However, with its shares falling by 2.3% today as the onset of a higher interest rate environment in the US starts to be factored in, will National Grid really work out as an income play?
Higher Interest Rates
Although interest rates in the US (and possibly the UK) are set to increase later this year, their rise is unlikely to be a rapid one. After all, the world economy remains a highly uncertain place with, for example, a Greek exit from the Euro a very real possibility and something that has the potential to hurt the performance of stock markets on both sides of the ponds.

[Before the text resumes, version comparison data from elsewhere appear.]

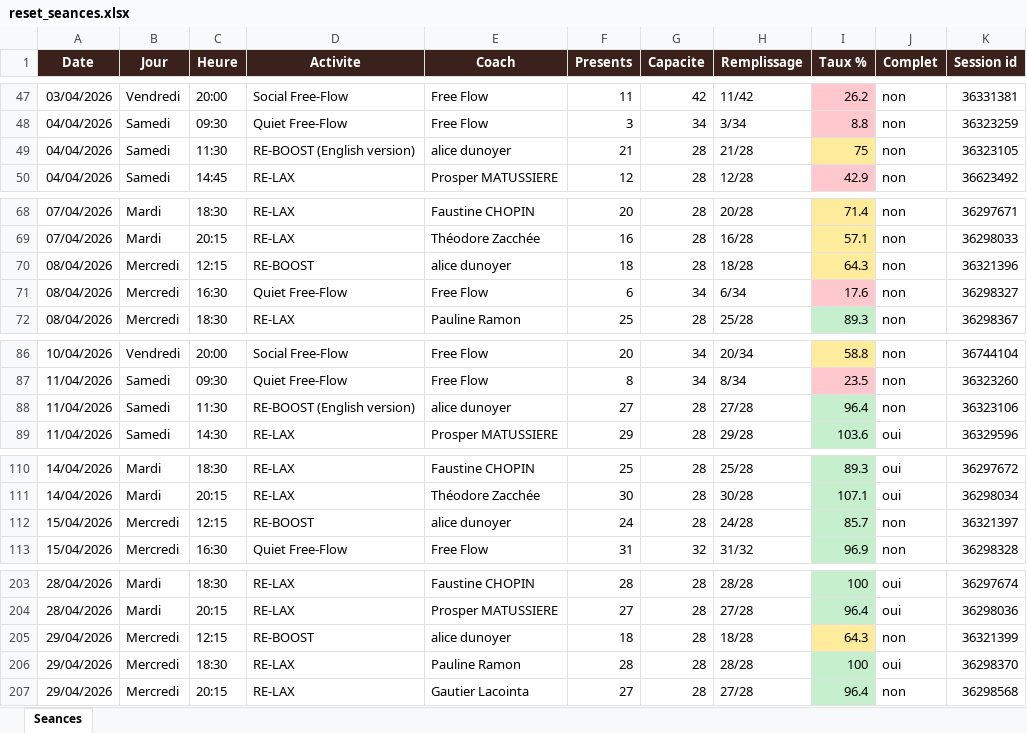
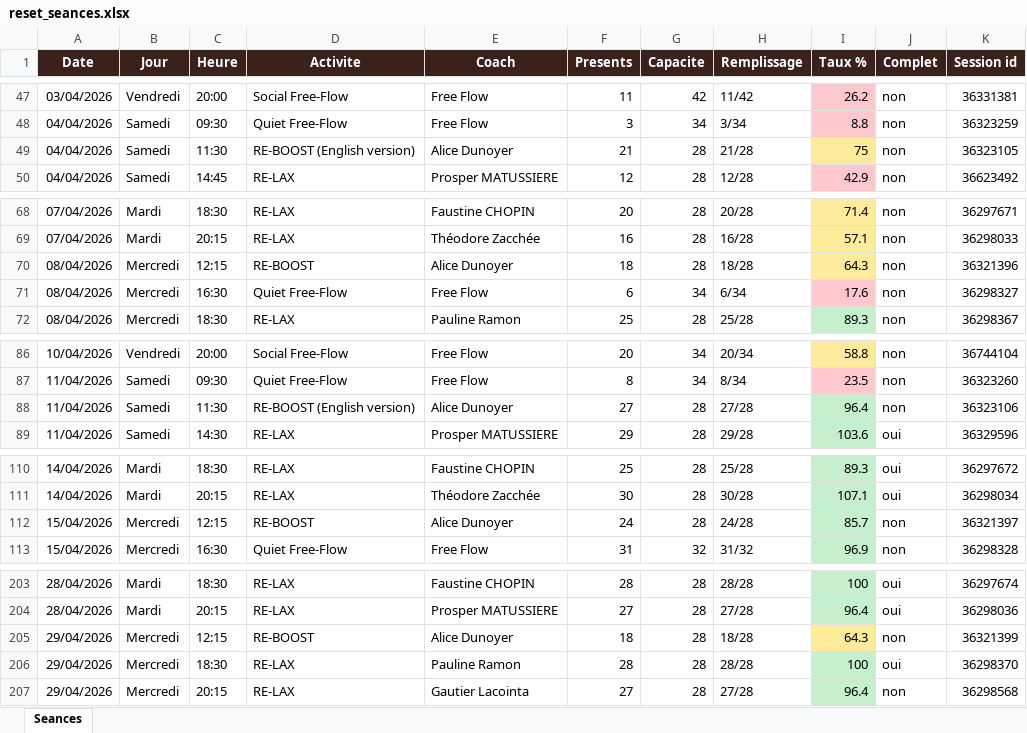
Before and after one commit to sbbb-git/reset, an Excel workbook: reset_seances.xlsx, sheet Seances, drawn as a sheet; only a part is shown, gaps mark what is left out; values as stored, in another font and other column widths than the file's, no borders; the diff covers the shown part only; the diff names each change by its address in the sheet, - before the commit and + after, or states it on an @@ line.

```diff
--- a/reset_seances.xlsx (sheet Seances)
+++ b/reset_seances.xlsx (sheet Seances)
-E49 (Coach): alice dunoyer
+E49 (Coach): Alice Dunoyer
-E70 (Coach): alice dunoyer
+E70 (Coach): Alice Dunoyer
-E88 (Coach): alice dunoyer
+E88 (Coach): Alice Dunoyer
-E112 (Coach): alice dunoyer
+E112 (Coach): Alice Dunoyer
-E205 (Coach): alice dunoyer
+E205 (Coach): Alice Dunoyer
```
Also changed, not shown: 5 added rows and 20 edited cells elsewhere in this sheet, 3 other files.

So, the weakness in utility stocks such as National Grid that has been seen in recent days is likely to be a short term phenomenon. Thats because, while higher interest rates will mean higher interest charges on their debts, this may not prove to be a major problem for utility companies since the rate of increase is likely to be somewhat modest.

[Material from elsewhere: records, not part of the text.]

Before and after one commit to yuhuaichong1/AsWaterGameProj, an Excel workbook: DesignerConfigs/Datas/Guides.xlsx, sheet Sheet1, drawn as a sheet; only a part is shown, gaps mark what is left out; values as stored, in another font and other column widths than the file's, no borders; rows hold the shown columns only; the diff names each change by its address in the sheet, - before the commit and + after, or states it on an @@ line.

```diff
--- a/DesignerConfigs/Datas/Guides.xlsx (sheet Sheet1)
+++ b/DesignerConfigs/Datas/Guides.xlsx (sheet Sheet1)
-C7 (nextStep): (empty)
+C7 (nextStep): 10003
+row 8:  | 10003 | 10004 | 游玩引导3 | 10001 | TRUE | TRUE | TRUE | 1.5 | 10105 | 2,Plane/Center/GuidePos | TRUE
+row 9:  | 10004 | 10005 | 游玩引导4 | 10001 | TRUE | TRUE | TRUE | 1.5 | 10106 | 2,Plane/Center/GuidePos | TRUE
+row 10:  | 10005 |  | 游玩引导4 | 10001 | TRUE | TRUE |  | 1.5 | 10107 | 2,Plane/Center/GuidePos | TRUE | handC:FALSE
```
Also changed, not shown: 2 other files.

Dividend Growth Potential
As well as a yield of 4.9%, National Grid also offers a highly enticing dividend growth target. In fact, the company is aiming to increase the amount it pays to shareholders by at least as much as inflation over the medium term. This may not sound like such an appealing prospect while inflation is just 0.5% but, with the full effects of quantitative easing yet to be felt, it could prove to be a real asset over the long run.
Certainly, a rising interest rate may peg back the capital gains on offer with National Grid but, with its yield still being hugely appealing and dividends growing by at least as much as inflation, it is unlikely to see its share price fall significantly.
After all, even if interest rates reach 2-3%, a dividend yield of over 4.5% is still relatively appealing and this should provide National Grids share price with a degree of support moving forward. And, in the long run, paying interest on debt while base rates are at 2-3% still makes borrowing a relatively cheap activity, thereby lessening the impact of higher interest charges on investor sentiment.
So, while market sentiment in National Grid may be slightly weaker at the present time, its top notch yield and dividend growth plans still make it a super income stock.
In fact, in the long run, stocks such as National Grid can make a real difference to your total returns. That’s why the analysts at The Motley Fool have written a free and without obligation guide called How You Can Create Dividends For Life.
It’s a step-by-step guide that could make a major impact on your income, by helping you to find the best income stocks at the lowest prices.
Click here to get your copy of the guide – it’s completely free and comes without any obligation.
Get FREE Issues of The Motley Fool Collective
Get straightforward advice on whats really happening with the stock markets, direct to your inbox. Help yourself with our FREE email newsletter designed to help you protect and grow your portfolio wealth.
By providing your email address, you consent to receiving further information on our goods and services and those of our business partners. To opt-out of receiving this information click here. All information provided is governed by our Privacy Statement.